Burgeson Wildlife Sanctuary, Early Autumn


Contributing Writer
Paul Leone

The lovely lengthy autumn in western New York must be a benevolent diety’s indulgence to we poor mortals hurtling toward yet another bleak cold winter. One pleasures in the sunny afternoons and cool sleeping weather evenings, reveling in each and every new day splendor. Even as the beauty of color change inspires not only admiration but trepidation.

This day I made a pilgrimage to Burgeson Wildlife Sanctuary, my go-to for spiritual rejuvenation. The Big Pond lay quiet and serene, the growth surround browning and golden. I remembered the commotion I had witnessed on a little brush lined pond opposite the overlook: sounded like some primeval ocean surge. On closer inspection it proved to be two large snapping turtles in mating throes. What certainly was the male seemed to be repeatedly pulling the female beneath the surface all the while issuing out an extremely loud, hoarse other worldly sound. I watched transfixed until a woman with a young child appeared along the path. “Mommy, what’s that noise?” the child asked. The woman and I exchanged glances.

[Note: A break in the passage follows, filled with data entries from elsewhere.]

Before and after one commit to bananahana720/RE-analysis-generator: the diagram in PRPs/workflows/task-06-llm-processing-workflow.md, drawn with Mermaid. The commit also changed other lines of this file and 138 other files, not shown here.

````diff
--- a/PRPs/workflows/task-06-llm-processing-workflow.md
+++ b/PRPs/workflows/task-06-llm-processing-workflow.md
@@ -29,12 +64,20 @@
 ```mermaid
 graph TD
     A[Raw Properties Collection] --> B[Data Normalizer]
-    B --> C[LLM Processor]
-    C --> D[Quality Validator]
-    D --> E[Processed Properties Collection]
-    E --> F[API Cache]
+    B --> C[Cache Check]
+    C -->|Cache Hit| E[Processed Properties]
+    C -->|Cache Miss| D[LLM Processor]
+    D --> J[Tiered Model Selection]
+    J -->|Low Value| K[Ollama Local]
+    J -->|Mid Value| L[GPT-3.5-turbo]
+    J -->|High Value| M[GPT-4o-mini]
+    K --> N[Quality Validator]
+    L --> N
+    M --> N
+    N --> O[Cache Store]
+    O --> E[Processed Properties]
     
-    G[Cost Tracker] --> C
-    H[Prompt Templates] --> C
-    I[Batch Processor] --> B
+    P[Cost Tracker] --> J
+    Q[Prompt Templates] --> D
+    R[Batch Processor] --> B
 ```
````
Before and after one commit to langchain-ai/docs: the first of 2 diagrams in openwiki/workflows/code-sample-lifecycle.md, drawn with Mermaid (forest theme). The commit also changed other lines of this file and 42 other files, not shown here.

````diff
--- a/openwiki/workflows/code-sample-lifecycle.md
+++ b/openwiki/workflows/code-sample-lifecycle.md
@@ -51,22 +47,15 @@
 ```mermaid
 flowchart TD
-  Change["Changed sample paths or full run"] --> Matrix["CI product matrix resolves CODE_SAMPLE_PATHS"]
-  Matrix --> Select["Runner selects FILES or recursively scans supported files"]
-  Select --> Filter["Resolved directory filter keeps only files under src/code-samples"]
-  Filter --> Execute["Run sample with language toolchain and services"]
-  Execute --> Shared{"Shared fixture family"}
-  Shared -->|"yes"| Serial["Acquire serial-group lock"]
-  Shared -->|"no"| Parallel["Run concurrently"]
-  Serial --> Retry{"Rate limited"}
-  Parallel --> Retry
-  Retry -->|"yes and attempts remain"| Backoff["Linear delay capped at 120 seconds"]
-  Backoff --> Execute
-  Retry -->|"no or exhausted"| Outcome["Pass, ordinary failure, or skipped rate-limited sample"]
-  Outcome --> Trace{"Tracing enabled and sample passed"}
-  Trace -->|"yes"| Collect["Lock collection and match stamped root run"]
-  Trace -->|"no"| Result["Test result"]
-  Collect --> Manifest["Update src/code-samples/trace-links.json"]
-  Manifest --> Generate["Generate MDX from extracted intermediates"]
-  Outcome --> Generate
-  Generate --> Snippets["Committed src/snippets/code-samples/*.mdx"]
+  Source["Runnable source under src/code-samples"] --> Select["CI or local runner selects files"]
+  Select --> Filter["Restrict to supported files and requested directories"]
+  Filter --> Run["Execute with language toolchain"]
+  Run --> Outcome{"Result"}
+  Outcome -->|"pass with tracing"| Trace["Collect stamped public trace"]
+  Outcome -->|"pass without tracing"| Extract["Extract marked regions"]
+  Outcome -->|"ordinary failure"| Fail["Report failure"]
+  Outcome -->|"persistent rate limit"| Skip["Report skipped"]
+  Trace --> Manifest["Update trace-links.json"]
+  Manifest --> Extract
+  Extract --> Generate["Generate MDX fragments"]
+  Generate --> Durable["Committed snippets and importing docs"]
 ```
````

On the far side of the Big Pond the goldenrod were far along in bloom. Other memorable, sometimes ecstatic moments, have blessed me at Burgeson. Two seasons ago, passing alongside the goldenrod field, the Big Pond to my left, I was astonished by a vision that has never since left my soul. There on the pond myriads of large, white graceful birds, more than I could count, floated complacently, contentedly, at least in my beguiled imagination. Tundra swans. Like pretty ballerinas in repose. I have since understood that the swans seek out the Big Pond on their annual migration. A single day, I’m told, they stay. I will see them again, I have every confidence.

Once, traveling through the woods beyond the goldenrod field I discovered a gathering straight out of Shakespeare. Burgeson’s Big Pond trail alternates between meadow and forest. A large circle of multi-generational women (reminding me of the harvest festival scene in the Winter’s Tale) were performing what looked like ritualistic limb movements in time to a lovely leader’s intonations. I would estimate the number of these women to be in the range of twenty-five, although that may very well be inaccurate due to my delighted distraction. I waited until the exercise in progress was completed then started back in a direction completely off the intended path. The women were equally delighted with the distraction.

I visit Burgeson every season.